In an edition of the Dutch newspaper Het Parool dated 17 February 1967 I came across a full-page advertisement in which the high-end Amsterdam department store De Bijenkorf proudly announced its 26 (!) collections per year – ‘fast fashion’ way ahead of its time.
In fact, it took until the start of this century before fast fashion really achieved a breakthrough, stimulated by labels such as Zara and H&M. So what went wrong for De Bijenkorf in the late 1960s?
My hypothesis is that although De Bijenkorf’s commercial department understood the added value of fast fashion for its customers, the retailer’s back end – its NPD process and supply chain – were far from geared up for it.

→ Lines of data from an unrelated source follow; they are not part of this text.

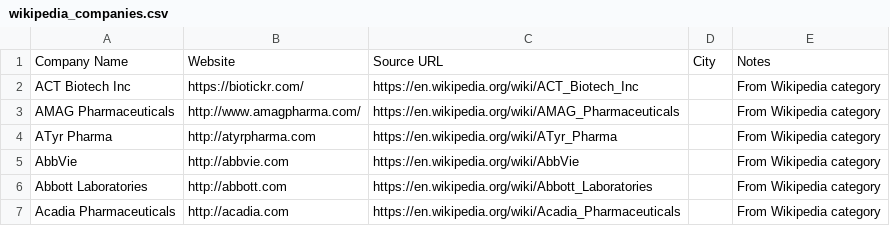
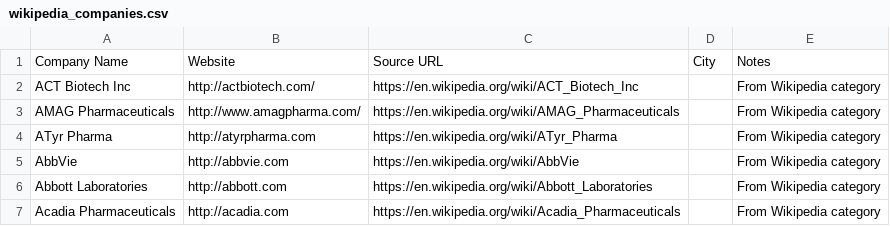
Before and after one commit to jadenshirkey/EastBayBiotechMap, a CSV file: data/working/wikipedia_companies.csv, drawn as a sheet; only a part is shown.

```diff
--- a/data/working/wikipedia_companies.csv
+++ b/data/working/wikipedia_companies.csv
@@ -1,3 +1,3 @@
 Company Name,Website,Source URL,City,Notes
-ACT Biotech Inc,https://biotickr.com/,https://en.wikipedia.org/wiki/ACT_Biotech_Inc,,From Wikipedia category
+ACT Biotech Inc,http://actbiotech.com/,https://en.wikipedia.org/wiki/ACT_Biotech_Inc,,From Wikipedia category
 AMAG Pharmaceuticals,http://www.amagpharma.com/,https://en.wikipedia.org/wiki/AMAG_Pharmaceuticals,,From Wikipedia category
```
Also changed, not shown: 1 other file.
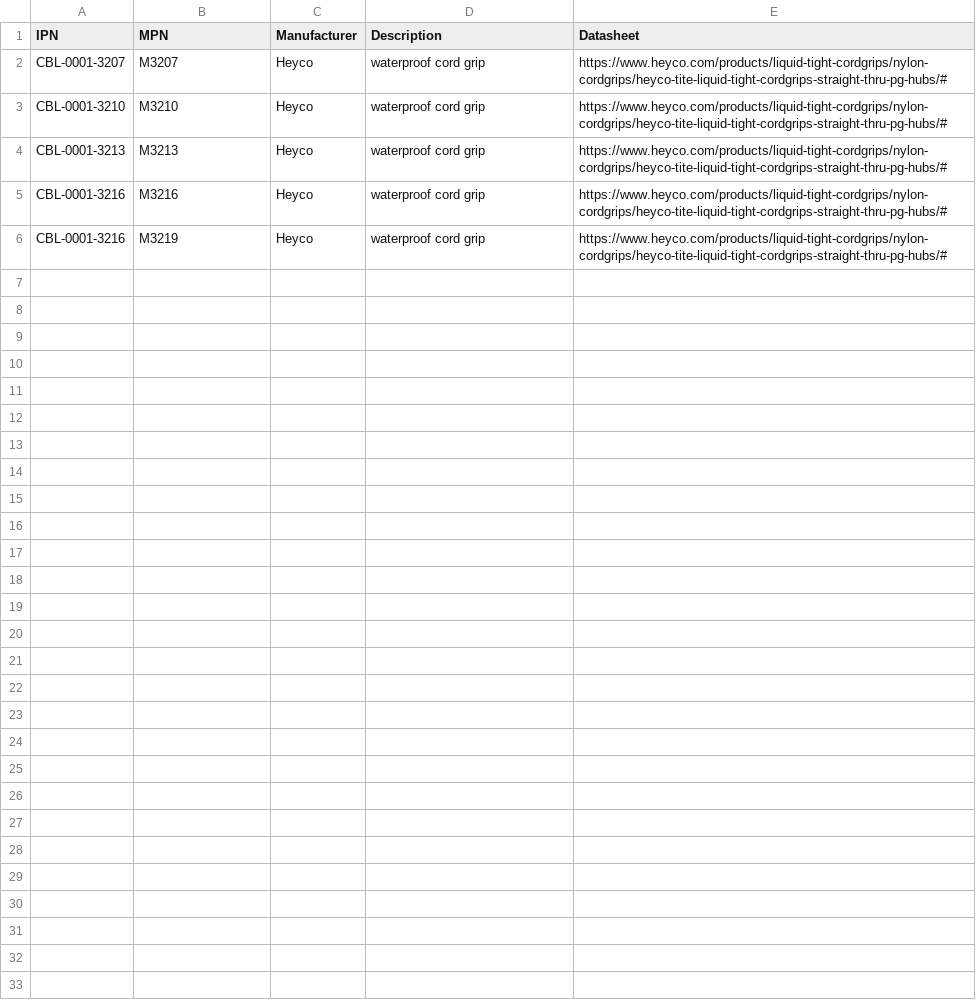
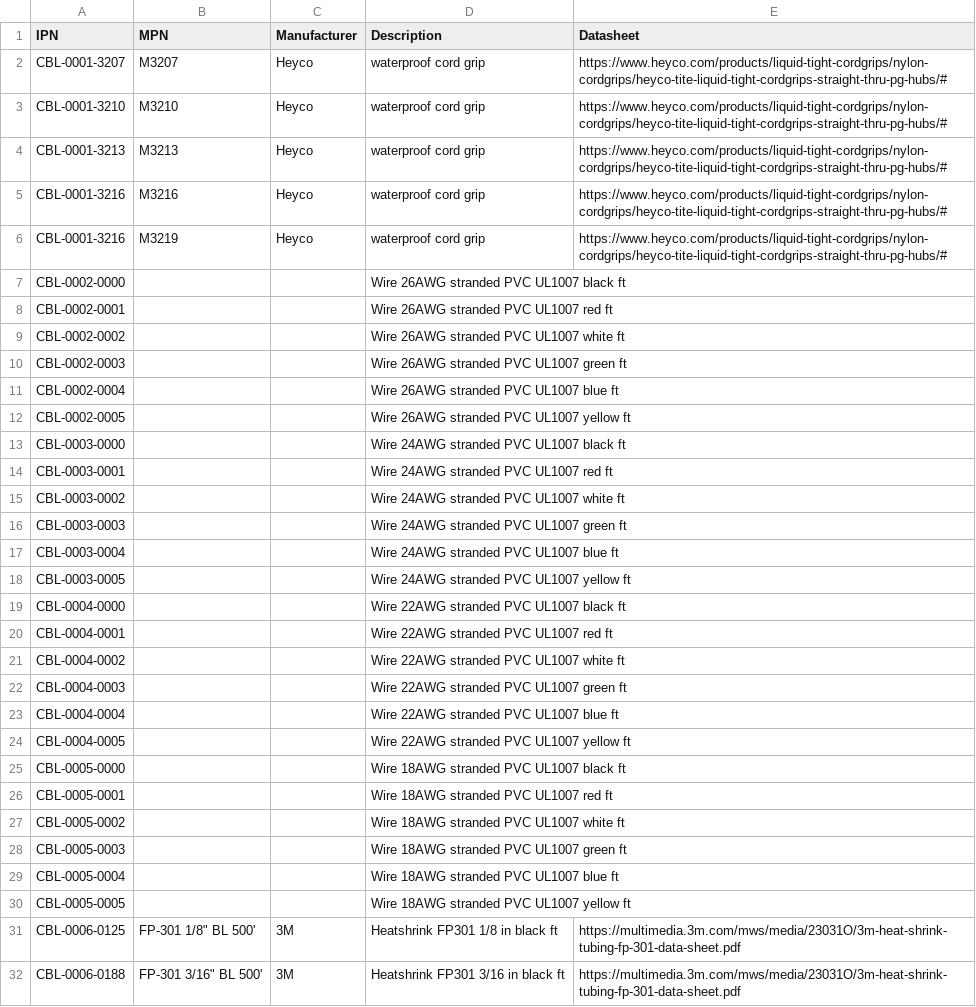
Before and after one commit to git-plm/parts, a CSV file: database/g-cbl.csv, drawn as a sheet.

```diff
--- a/database/g-cbl.csv
+++ b/database/g-cbl.csv
@@ -6 +6,27 @@ CBL-0001-3216,M3216,Heyco,waterproof cord grip,https://www.heyco.com/products/li
 CBL-0001-3216,M3219,Heyco,waterproof cord grip,https://www.heyco.com/products/liquid-tight-cordgrips/nylon-cordgrips/heyco-tite-liquid-tight-cordgrips-straight-thru-pg-hubs/#
+CBL-0002-0000,,,Wire 26AWG stranded PVC UL1007 black ft,
+CBL-0002-0001,,,Wire 26AWG stranded PVC UL1007 red ft,
+CBL-0002-0002,,,Wire 26AWG stranded PVC UL1007 white ft,
+CBL-0002-0003,,,Wire 26AWG stranded PVC UL1007 green ft,
+CBL-0002-0004,,,Wire 26AWG stranded PVC UL1007 blue ft,
+CBL-0002-0005,,,Wire 26AWG stranded PVC UL1007 yellow ft,
+CBL-0003-0000,,,Wire 24AWG stranded PVC UL1007 black ft,
+CBL-0003-0001,,,Wire 24AWG stranded PVC UL1007 red ft,
+CBL-0003-0002,,,Wire 24AWG stranded PVC UL1007 white ft,
+CBL-0003-0003,,,Wire 24AWG stranded PVC UL1007 green ft,
+CBL-0003-0004,,,Wire 24AWG stranded PVC UL1007 blue ft,
+CBL-0003-0005,,,Wire 24AWG stranded PVC UL1007 yellow ft,
+CBL-0004-0000,,,Wire 22AWG stranded PVC UL1007 black ft,
+CBL-0004-0001,,,Wire 22AWG stranded PVC UL1007 red ft,
+CBL-0004-0002,,,Wire 22AWG stranded PVC UL1007 white ft,
+CBL-0004-0003,,,Wire 22AWG stranded PVC UL1007 green ft,
+CBL-0004-0004,,,Wire 22AWG stranded PVC UL1007 blue ft,
+CBL-0004-0005,,,Wire 22AWG stranded PVC UL1007 yellow ft,
+CBL-0005-0000,,,Wire 18AWG stranded PVC UL1007 black ft,
+CBL-0005-0001,,,Wire 18AWG stranded PVC UL1007 red ft,
+CBL-0005-0002,,,Wire 18AWG stranded PVC UL1007 white ft,
+CBL-0005-0003,,,Wire 18AWG stranded PVC UL1007 green ft,
+CBL-0005-0004,,,Wire 18AWG stranded PVC UL1007 blue ft,
+CBL-0005-0005,,,Wire 18AWG stranded PVC UL1007 yellow ft,
+CBL-0006-0125,"FP-301 1/8"" BL 500'",3M,Heatshrink FP301 1/8 in black ft,https://multimedia.3m.com/mws/media/23031O/3m-heat-shrink-tubing-fp-301-data-sheet.pdf
+CBL-0006-0188,"FP-301 3/16"" BL 500'",3M,Heatshrink FP301 3/16 in black ft,https://multimedia.3m.com/mws/media/23031O/3m-heat-shrink-tubing-fp-301-data-sheet.pdf
```
Also changed, not shown: database/g-con.csv.
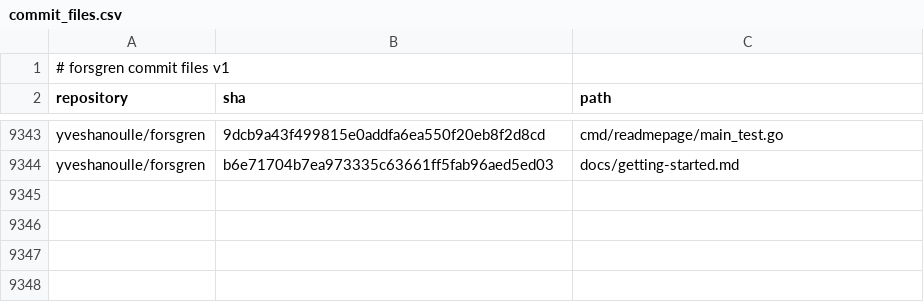
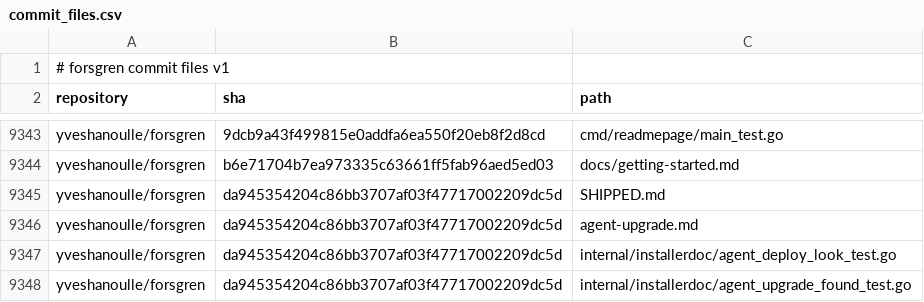
Before and after one commit to yveshanoulle/forsgren-metrics, a CSV file: data/commit_files.csv, drawn as a sheet; only a part is shown, gaps mark what is left out; the diff names each change by its address in the sheet, - before the commit and + after, or states it on an @@ line.

```diff
--- a/data/commit_files.csv
+++ b/data/commit_files.csv
+row 9345: yveshanoulle/forsgren | da945354204c86bb3707af03f47717002209dc5d | SHIPPED.md
+row 9346: yveshanoulle/forsgren | da945354204c86bb3707af03f47717002209dc5d | agent-upgrade.md
+row 9347: yveshanoulle/forsgren | da945354204c86bb3707af03f47717002209dc5d | internal/installerdoc/agent_deploy_look_test.go
+row 9348: yveshanoulle/forsgren | da945354204c86bb3707af03f47717002209dc5d | internal/installerdoc/agent_upgrade_found_test.go
```
Also changed, not shown: data/commits.csv, data/deployments.csv, 8 other files.
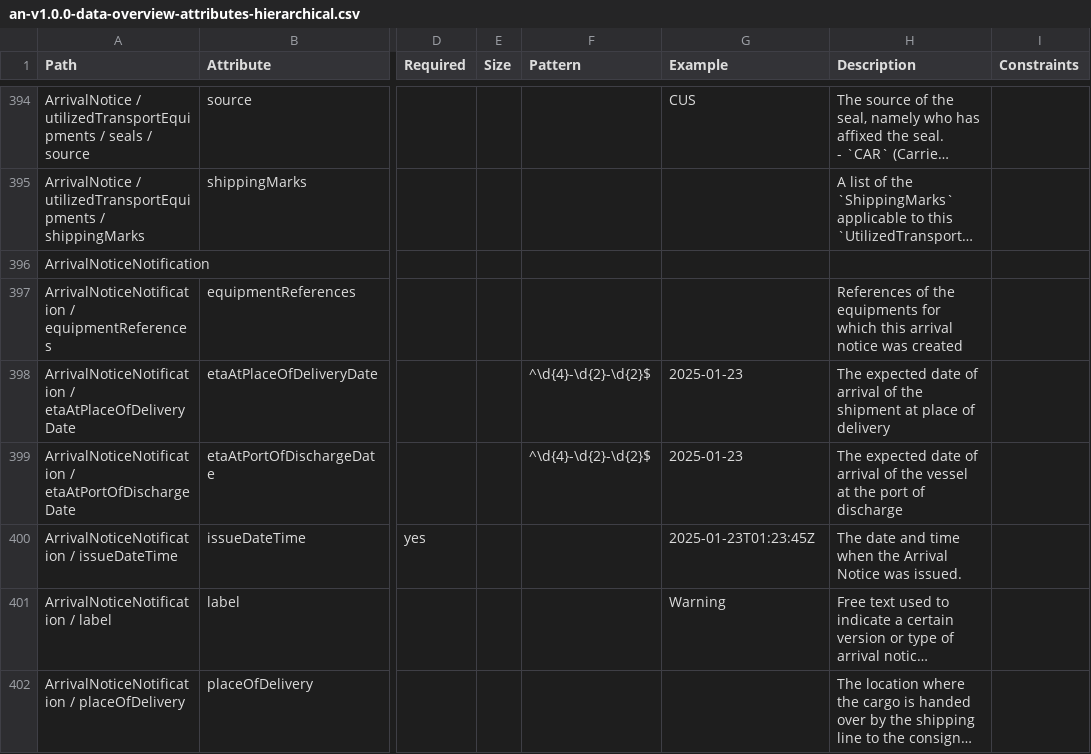
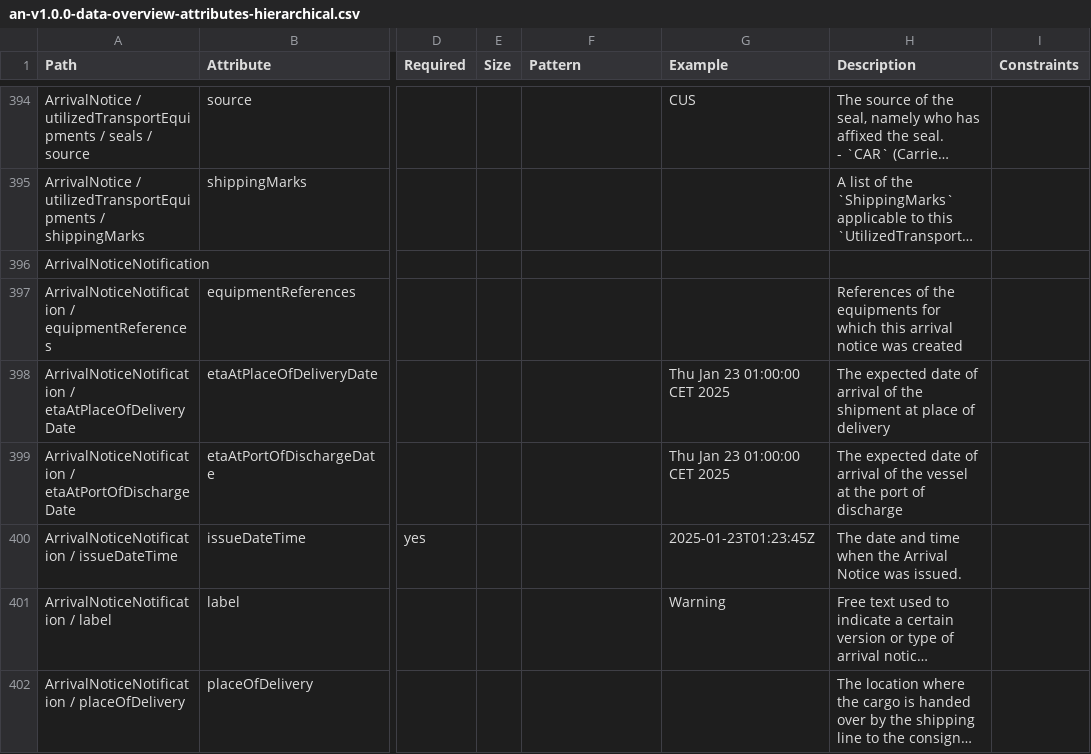
Before and after one commit to dcsaorg/Conformance-Gateway, a CSV file: specifications/generated-resources/standards/an/v100/an-v1.0.0-data-overview-attributes-hierarchical.csv, drawn as a sheet; only a part is shown, gaps mark what is left out; long unchanged cells end in …; the diff covers the shown part only; the diff names each change by its address in the sheet, - before the commit and + after, or states it on an @@ line.

Commit message:
SD-2205 Cleaned up all patterns, minLength and minItems

```diff
--- a/specifications/generated-resources/standards/an/v100/an-v1.0.0-data-overview-attributes-hierarchical.csv
+++ b/specifications/generated-resources/standards/an/v100/an-v1.0.0-data-overview-attributes-hierarchical.csv
-F398:F399 (Pattern): ^\d{4}-\d{2}-\d{2}$
+F398:F399 (Pattern): (empty)
-G398:G399 (Example): 2025-01-23
+G398:G399 (Example): Thu Jan 23 01:00:00 CET 2025
```
Also changed, not shown: 33 edited cells elsewhere in this file, specifications/generated-resources/standards/an/v100/an-v1.0.0-data-overview-attributes-normalized.csv, 12 other files.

Which is not really surprising. After all, to deliver on the promise of 26 collections per year you need to be very competent at managing the associated risks of too much or too little stock. Otherwise, you leave yourself wide open to overcrowded stockrooms and dissatisfied customers.
In those days, De Bijenkorf’s time to market was probably around six months. Imagine having to precisely forecast how much of a new product you will sell six months down the line…that’s no mean feat.
Resolving the service paradox
Today’s successful fashion retailers are aware of the importance of speed and flexibility, and know how to achieve those objectives through conservative procurement (consistent under-buying), strategically placed (local) overcapacity, vertical integration, specialisation and postponement, among other things.
Furthermore they know when responsiveness matters less, and that’s where they make their efficiency gains. The result is high customer value at low costs, thus resolving the service paradox. It turns out that service is a choice rather than a trade-off.